Tuberculosis in hospitalized patients: clinical characteristics of patients receiving treatment within the first 24 h after admission.
J Bras Pneumol. 2014 May-Jun;40(3):279-85
Authors: Silva DR, Silva LP, Dalcin Pde T
OBJECTIVE: To evaluate clinical characteristics and outcomes in patients hospitalized for tuberculosis, comparing those in whom tuberculosis treatment was started within the first 24 h after admission with those who did not.
METHODS: This was a retrospective cohort study involving new tuberculosis cases in patients aged ≥ 18 years who were hospitalized after seeking treatment in the emergency room.
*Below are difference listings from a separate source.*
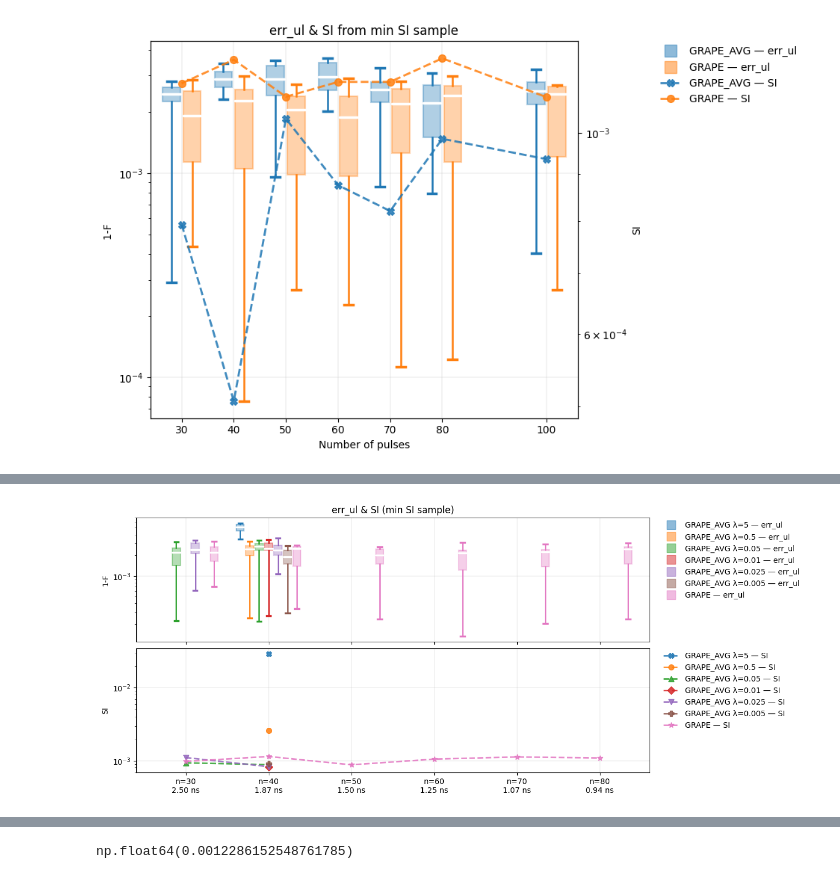
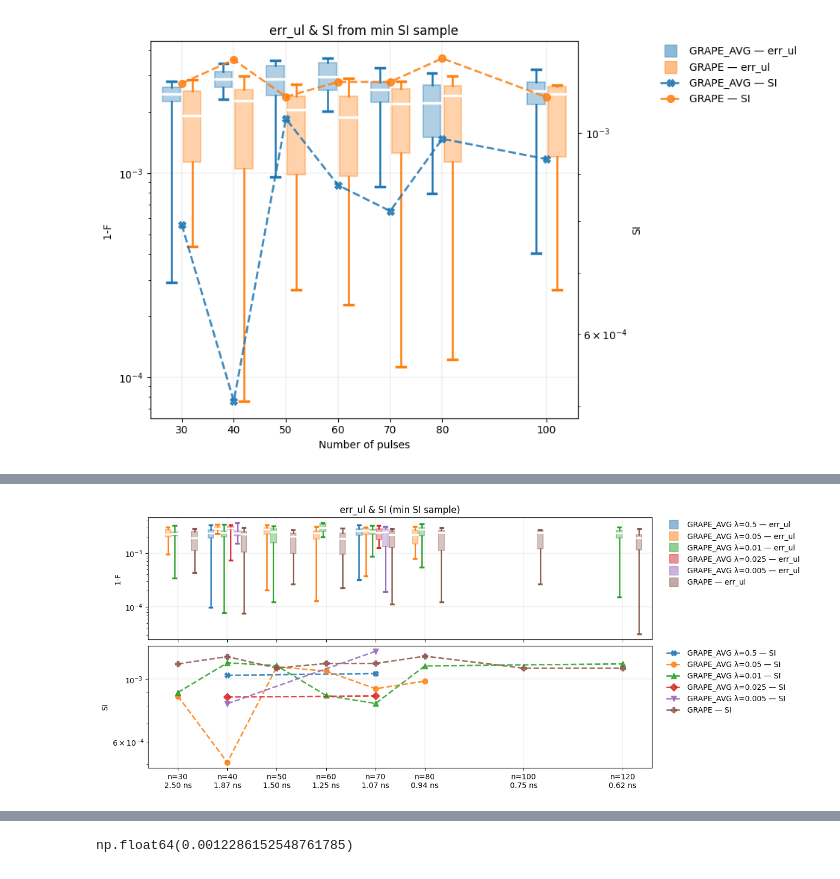
Before and after one commit to cicacica/VeriPulse, a Jupyter notebook: notebooks/data_processing.ipynb, the cells around one changed output, grey strips where cells are left out. Cells and saved outputs as stored; diff of their text form; code cells hidden in the pictures.

```diff
--- a/notebooks/data_processing.ipynb
+++ b/notebooks/data_processing.ipynb
@@ -894,7 +894,7 @@ plot_lambda_spread(data_dir_dummyless, lambdas=np.sort([0.5,0.1,0.05,0.01,0.025,
 # %%
-plot_lambda_spread(data_dir_dummyyes, lambdas=[5,0.5,0.05,0.01,0.025,0.005], tslots_list=[30,40,50,60,70,80],
+plot_lambda_spread(data_dir_dummyless, lambdas=[0.5,0.05,0.01,0.025,0.005], tslots_list=[30,40,50,60,70,80,100,120],
                    methods = ['GRAPE'], si_case='min', log_y=True, separate_si=True)
 # %% [output]
-[figure, old version]
+[figure, new version]
 # %%
 plot_lambda_scan(data_dir_dummyyes, lambdas=np.sort([5,0.1,0.5,0.05,0.01,0.025,0.026,0.005,0.0005]), tslots=40,
```
Also changed, not shown: parts of 6 cells of this notebook, 8 other files.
RESULTS: We included 305 hospitalized patients, of whom 67 (22.0%) received tuberculosis treatment within the first 24 h after admission ( ≤24h group) and 238 (88.0%) did not (>24h group). Initiation of tuberculosis treatment within the first 24 h after admission was associated with being female (OR = 1.99; 95% CI: 1.06-3.74; p = 0.032) and with an AFB-positive spontaneous sputum smear (OR = 4.19; 95% CI: 1.94-9.00; p < 0.001). In the ≤24h and >24h groups, respectively, the ICU admission rate was 22.4% and 15.5% (p = 0.258); mechanical ventilation was used in 22.4% and 13.9% (p = 0.133); in-hospital mortality was 22.4% and 14.7% (p = 0.189); and a cure was achieved in 44.8% and 52.5% (p = 0.326).
CONCLUSIONS: Although tuberculosis treatment was initiated promptly in a considerable proportion of the inpatients evaluated, the rates of in-hospital mortality, ICU admission, and mechanical ventilation use remained high. Strategies for the control of tuberculosis in primary care should consider that patients who seek medical attention at hospitals arrive too late and with advanced disease. It is therefore necessary to implement active surveillance measures in the community for earlier diagnosis and treatment.
PMID: 25029651 [PubMed - indexed for MEDLINE]